▸ Problem to solve
Set down each record below precisely, skipping the pictures.

Start of Data records

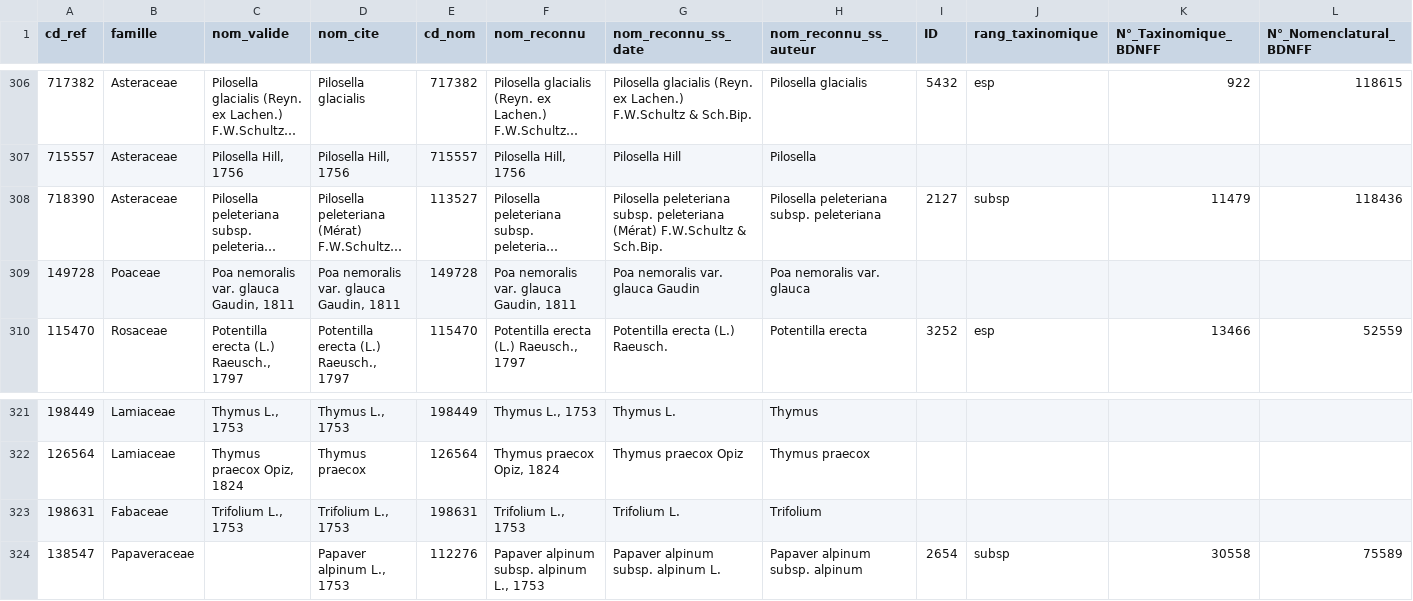
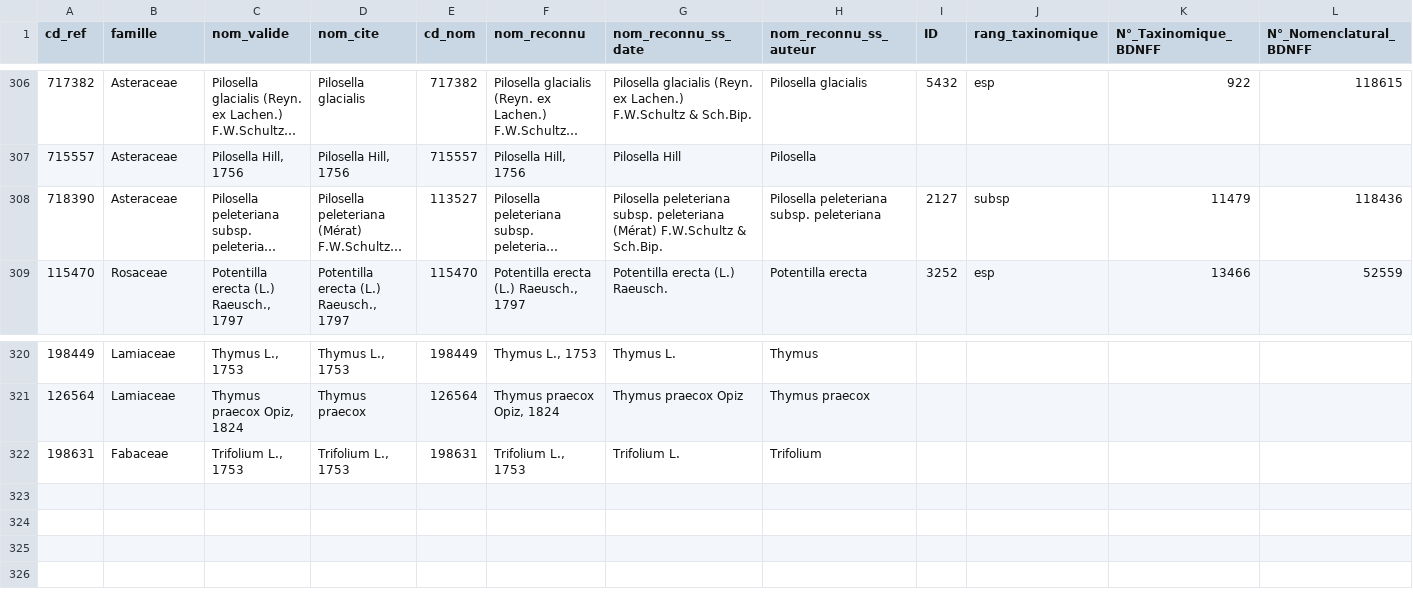
Before and after one commit to anaiszimmer/Analyses_flore, a CSV file: files_PFT/Baseflor_taxon.csv, drawn as a sheet; only a part is shown, gaps mark what is left out; long unchanged cells end in …; rows hold the shown columns only; the diff names each change by its address in the sheet, - before the commit and + after, or states it on an @@ line.

Commit message:
commit

```diff
--- a/files_PFT/Baseflor_taxon.csv
+++ b/files_PFT/Baseflor_taxon.csv
-row 309: 149728 | Poaceae | Poa nemoralis var. glauca Gaudin, 1811 | Poa nemoralis var. glauca Gaudin, 1811 | 149728 | Poa nemoralis var. glauca Gaudin, 1811 | Poa nemoralis var. glauca Gaudin | Poa nemoralis var. glauca
-row 324: 138547 | Papaveraceae |  | Papaver alpinum L., 1753 | 112276 | Papaver alpinum subsp. alpinum L., 1753 | Papaver alpinum subsp. alpinum L. | Papaver alpinum subsp. alpinum | 2654 | subsp | 30558 | 75589
```
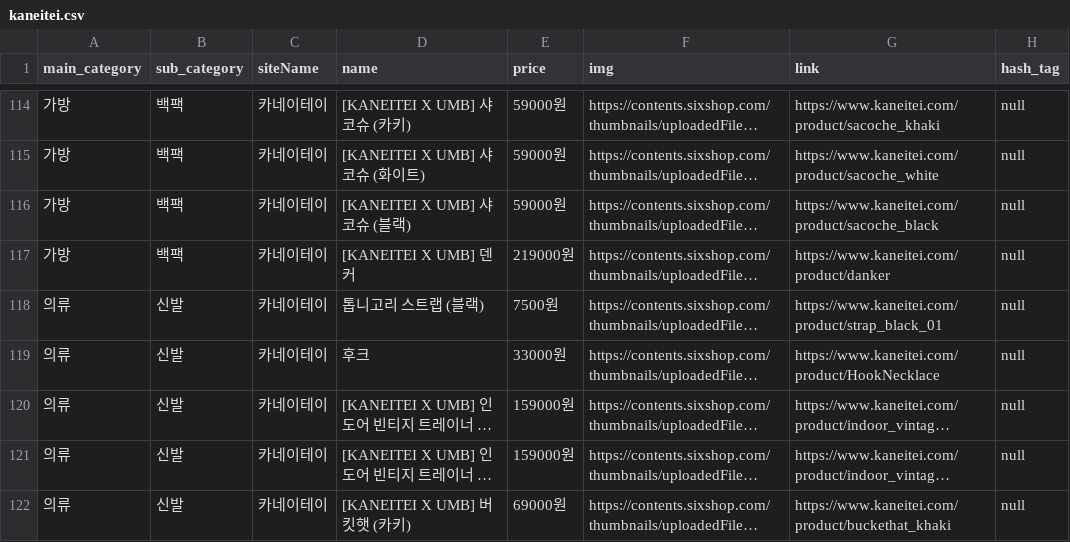
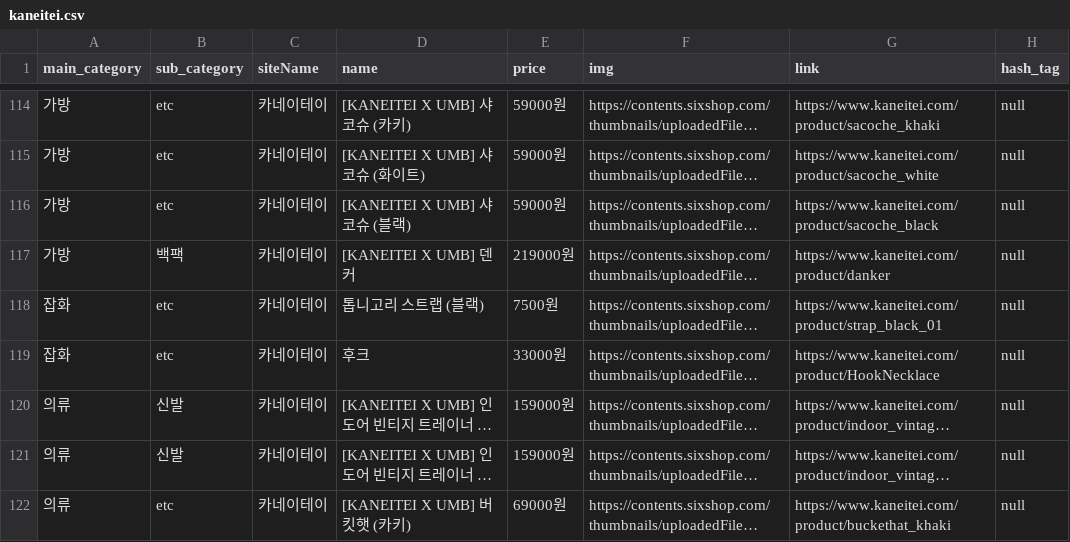
Before and after one commit to Jeonminji/Would-U-ZERO, a CSV file: DB_csv_file/kaneitei.csv, drawn as a sheet; only a part is shown, gaps mark what is left out; long unchanged cells end in …; the diff covers the shown part only; the diff names each change by its address in the sheet, - before the commit and + after, or states it on an @@ line.

```diff
--- a/DB_csv_file/kaneitei.csv
+++ b/DB_csv_file/kaneitei.csv
-B114:B116 (sub_category): 백팩
+B114:B116 (sub_category): etc
-A118:A119 (main_category): 의류
+A118:A119 (main_category): 잡화
-B118:B119 (sub_category): 신발
+B118:B119 (sub_category): etc
-B122 (sub_category): 신발
+B122 (sub_category): etc
```
Also changed, not shown: 50 edited cells elsewhere in this file.
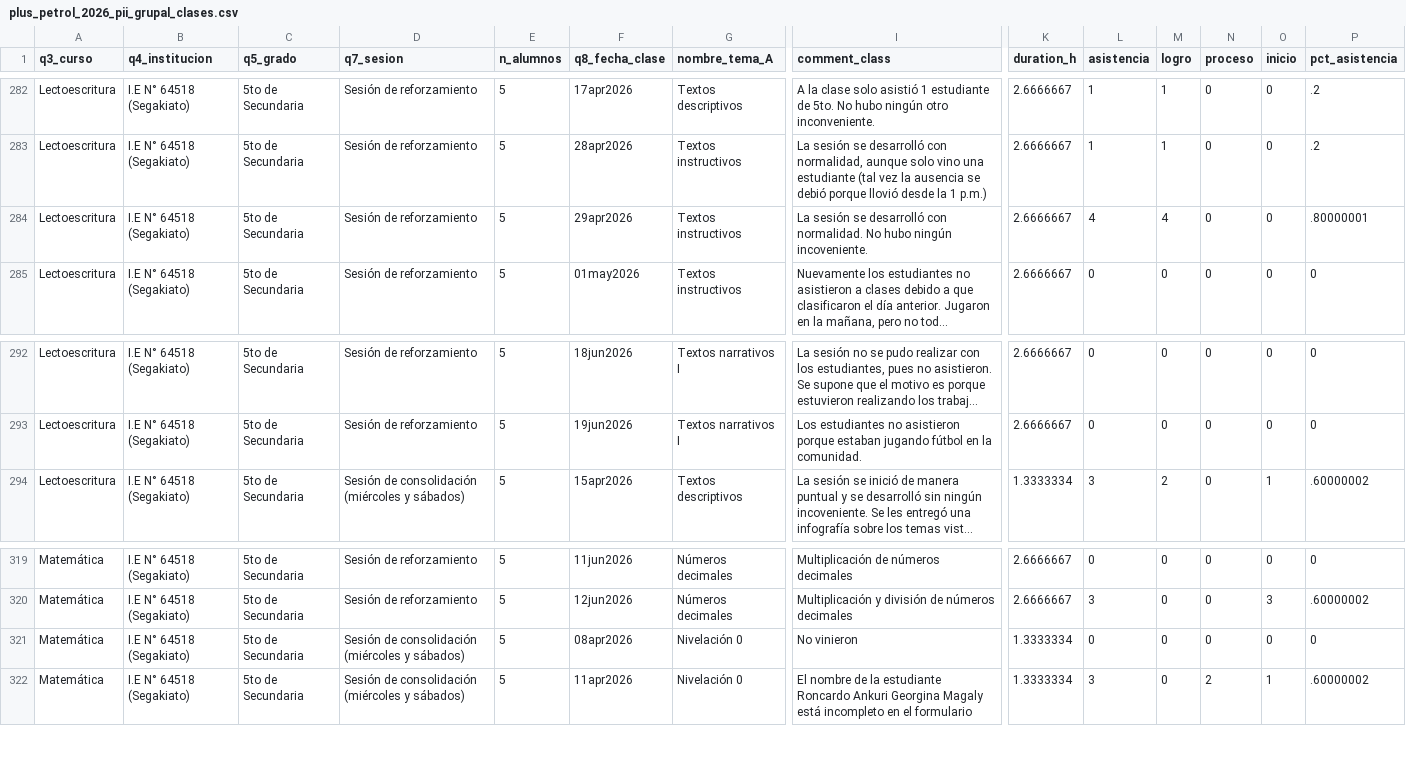
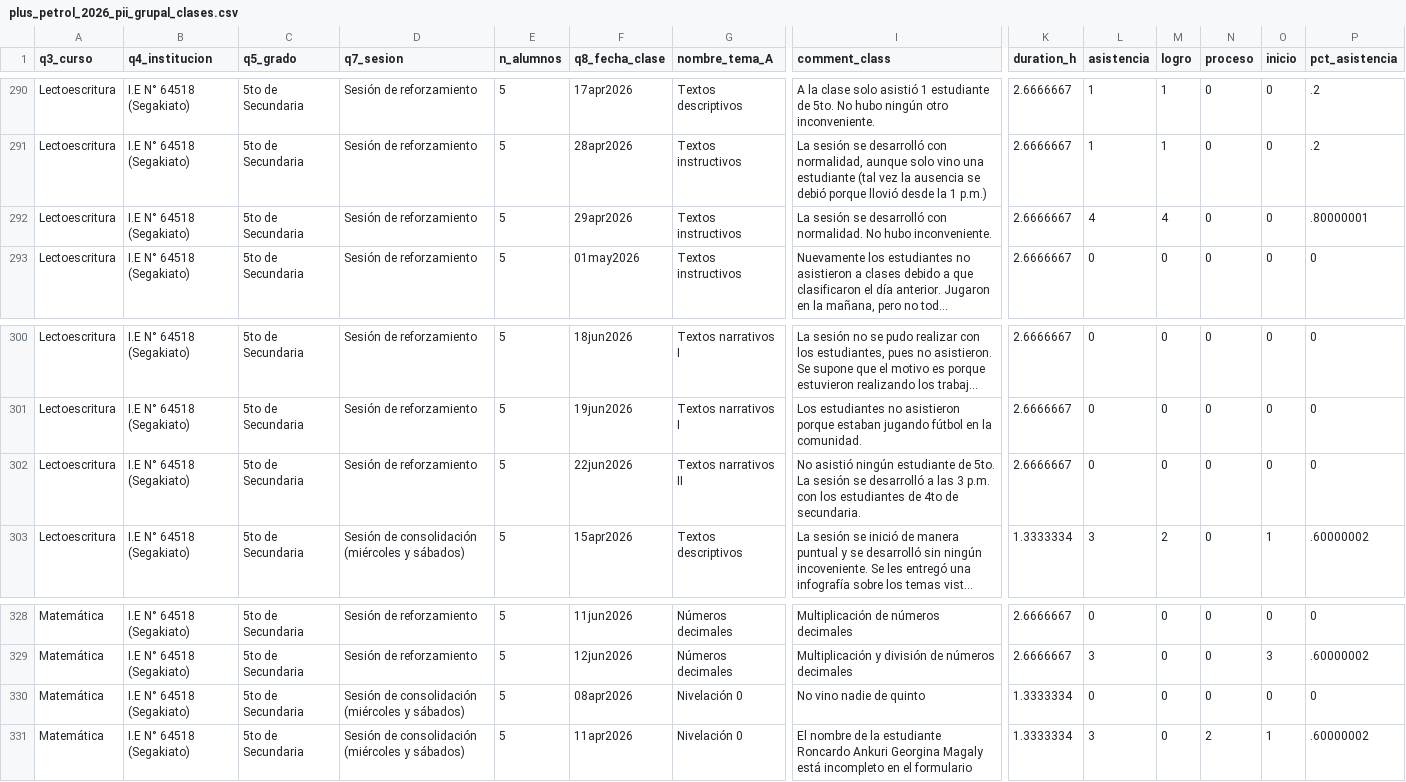
Before and after one commit to lateriteperu/dashboard_nivelacion_educativa, a CSV file: plus_petrol_2026_pii_grupal_clases.csv, drawn as a sheet; only a part is shown, gaps mark what is left out; long unchanged cells end in …; addresses are those after the commit; rows hold the shown columns only; the diff covers the shown part only; the diff names each change by its address in the sheet, - before the commit and + after, or states it on an @@ line.

```diff
--- a/plus_petrol_2026_pii_grupal_clases.csv
+++ b/plus_petrol_2026_pii_grupal_clases.csv
-I292 (comment_class): …No hubo ningún incoveniente.
+I292 (comment_class): …No hubo inconveniente.
+row 302: Lectoescritura | I.E N° 64518 (Segakiato) | 5to de Secundaria | Sesión de reforzamiento | 5 | 22jun2026 | Textos narrativos II | No asistió ningún estudiante de 5to. La sesión se desarrolló a las 3 p.m. con los estudiantes de 4to de secundaria. | 2.6666667 | 0 | 0 | 0 | 0 | 0
-I330 (comment_class): No vinieron
+I330 (comment_class): No vino nadie de quinto
```
Also changed, not shown: 8 added rows elsewhere in this file, plus_petrol_2026_pii_grupal_talleres.csv.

End of Data records

▸ Task output
Before and after one commit to anaiszimmer/Analyses_flore, a CSV file: files_PFT/Baseflor_taxon.csv, drawn as a sheet; only a part is shown, gaps mark what is left out; long unchanged cells end in …; rows hold the shown columns only; the diff names each change by its address in the sheet, - before the commit and + after, or states it on an @@ line.

Commit message:
commit

```diff
--- a/files_PFT/Baseflor_taxon.csv
+++ b/files_PFT/Baseflor_taxon.csv
-row 309: 149728 | Poaceae | Poa nemoralis var. glauca Gaudin, 1811 | Poa nemoralis var. glauca Gaudin, 1811 | 149728 | Poa nemoralis var. glauca Gaudin, 1811 | Poa nemoralis var. glauca Gaudin | Poa nemoralis var. glauca
-row 324: 138547 | Papaveraceae |  | Papaver alpinum L., 1753 | 112276 | Papaver alpinum subsp. alpinum L., 1753 | Papaver alpinum subsp. alpinum L. | Papaver alpinum subsp. alpinum | 2654 | subsp | 30558 | 75589
```
Before and after one commit to Jeonminji/Would-U-ZERO, a CSV file: DB_csv_file/kaneitei.csv, drawn as a sheet; only a part is shown, gaps mark what is left out; long unchanged cells end in …; the diff covers the shown part only; the diff names each change by its address in the sheet, - before the commit and + after, or states it on an @@ line.

```diff
--- a/DB_csv_file/kaneitei.csv
+++ b/DB_csv_file/kaneitei.csv
-B114:B116 (sub_category): 백팩
+B114:B116 (sub_category): etc
-A118:A119 (main_category): 의류
+A118:A119 (main_category): 잡화
-B118:B119 (sub_category): 신발
+B118:B119 (sub_category): etc
-B122 (sub_category): 신발
+B122 (sub_category): etc
```
Also changed, not shown: 50 edited cells elsewhere in this file.
Before and after one commit to lateriteperu/dashboard_nivelacion_educativa, a CSV file: plus_petrol_2026_pii_grupal_clases.csv, drawn as a sheet; only a part is shown, gaps mark what is left out; long unchanged cells end in …; addresses are those after the commit; rows hold the shown columns only; the diff covers the shown part only; the diff names each change by its address in the sheet, - before the commit and + after, or states it on an @@ line.

```diff
--- a/plus_petrol_2026_pii_grupal_clases.csv
+++ b/plus_petrol_2026_pii_grupal_clases.csv
-I292 (comment_class): …No hubo ningún incoveniente.
+I292 (comment_class): …No hubo inconveniente.
+row 302: Lectoescritura | I.E N° 64518 (Segakiato) | 5to de Secundaria | Sesión de reforzamiento | 5 | 22jun2026 | Textos narrativos II | No asistió ningún estudiante de 5to. La sesión se desarrolló a las 3 p.m. con los estudiantes de 4to de secundaria. | 2.6666667 | 0 | 0 | 0 | 0 | 0
-I330 (comment_class): No vinieron
+I330 (comment_class): No vino nadie de quinto
```
Also changed, not shown: 8 added rows elsewhere in this file, plus_petrol_2026_pii_grupal_talleres.csv.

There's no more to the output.